Fertilizer Needs:

Indian ricegrass stands respond well to light irrigation and light fertilization

Recommended Mulch:

None

PLANT DESCRIPTION

Foliage Color:

Green

Foliage Description:

Numerous, mostly basal, blades slender, rolled, often as long as the culms; sheaths fringed on one margin only; leaves rolled in the bud; ligules up to 3/8 inch long, membranous, pointed, sometimes split; auricle absent.

Fragrant:

no

Predominant flower color:

Yellow

Flower Description:

Wide spreading panicle inflorescence with a single flower at the end of each hair-like branch

Fall color:

yes

Fall Color Description:

Tan

Winter Foliage:

Semi-Evergreen

Winter Interest:

no

Winter Interest Description:

Mature height:

8-30"

Mature spread:

24-36"

Growth rate:

Medium

LANDSCAPE APPLICATION

Deer Resistant:

no

Fire Resistant:

no

Attracts Pollinators:

no

Attracts Butterflies:

yes

Native Habitat:

Dry grasslands and deserts of the North American Intermountain basin: East of the Cascades from B.C. to CA, East to Manitoba, MN, western KS, western TX & northern Mexico

Attracts Birds:

yes

Cut/Dried Flowers:

no

Used by Wildlife:

yes

Swales:

no

Wildlife Use:

For livestock and wildlife: highly palatable. It is a preferred feed for cattle, horses and elk in all seasons. It is considered a preferred feed for sheep, deer and antelope in spring and a desirable feed for sheep, deer, and antelope in late fall and wi

Photo:

Hedge/Screen:

no

Border:

yes

Erosion Control:

yes

Windbreak:

no

Ground Cover:

no

Provides Shade:

no

Rock Garden:

yes

Cover Structures:

no

First Bloom:

Jun

Last Bloom:

Adds Texture/Movement:

Sep

Ornamental Accent:

yes

yes

Garden Observations:

Seasonal Care
Maintenance

SEASONAL CARE

Spring Care:

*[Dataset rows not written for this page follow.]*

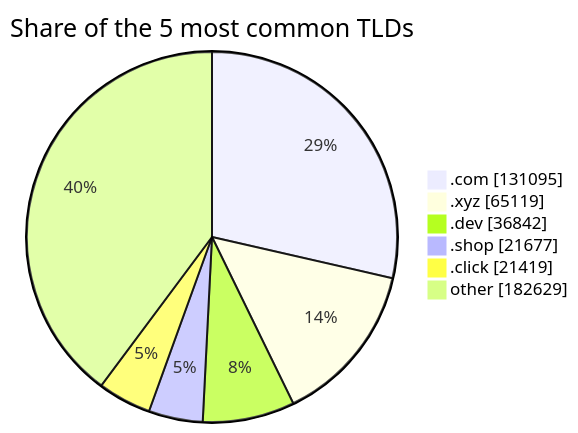
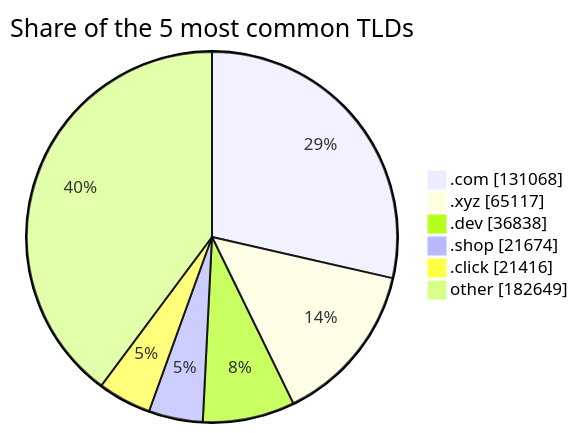
One commit to DNSBunker/CTI changed the third of 3 diagrams in README.md. Above: the diagram before and after it, drawn with Mermaid. The commit also changed other lines of this file and 3 other files, not shown here.

````diff
--- a/README.md
+++ b/README.md
@@ -81,9 +81,9 @@
 ```mermaid
 pie showData title Share of the 5 most common TLDs
-    ".com" : 131095
-    ".xyz" : 65119
-    ".dev" : 36842
-    ".shop" : 21677
-    ".click" : 21419
-    "other" : 182629
+    ".com" : 131068
+    ".xyz" : 65117
+    ".dev" : 36838
+    ".shop" : 21674
+    ".click" : 21416
+    "other" : 182649
 ```
````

Cut back the foliage to about 4-6 inches in the spring before growth resumes. When foliage is removed, spring growth will begin earlier. Old foliage left on the plant can delay the crown's warming and subsequent growth by as much as 3 weeks.

Summer Care:

Fall Care:

Grasses do not need to be cut down before winter. In fact, they are attractive when left standing and the foliage helps to insulate the crown of the plant.

Winter Care:

Long Term Care:

Insect Pests:

Grasshopper

Wildlife Pests:

Diseases:

Environmental Problems:

Indian ricegrass establishes slowly and new seedings should not be grazed until at least late summer or fall of the second growing season. New stands should not be grazed until the plants are reproducing by seed. Indian ricegrass benefits from grazing use

Landscape Problems:

Care Comments:

This species should be seeded with a deep furrow drill at a depth of 1/2 to 1 inch on medium to fine textured soils and 1 to 3 inches on coarse textured soils. A deeper planting depth puts the seed in contact with moist soil conditions, which aids in the

Landscape Application
Resource Links

Plant Maintenance Information

Image by Mikaela Wiedenhoff

Sponsors
Desert Peaks Healthcare
George & Vickie Minor
Whistle Stop Farm & Flowers

McPheeter's Turf
High Desert Farms Nursery Sales, LLC
Schilling's Garden Market

Speakers
Karen McCarthy, Madras Garden Depot
Dan Denning, City of Bend
Nicole Bell, OSU Ecology Lab

Professor Amy Jo Detweiler
Craig LeHoullier
Amanda Egertson, Deschutes Land Trust
Dana Sanchez, OSU
PayPal ButtonPayPal Button
Renee's Garden Seeds
Contact the webmaster:
webmaster@gocomga.com
bottom of page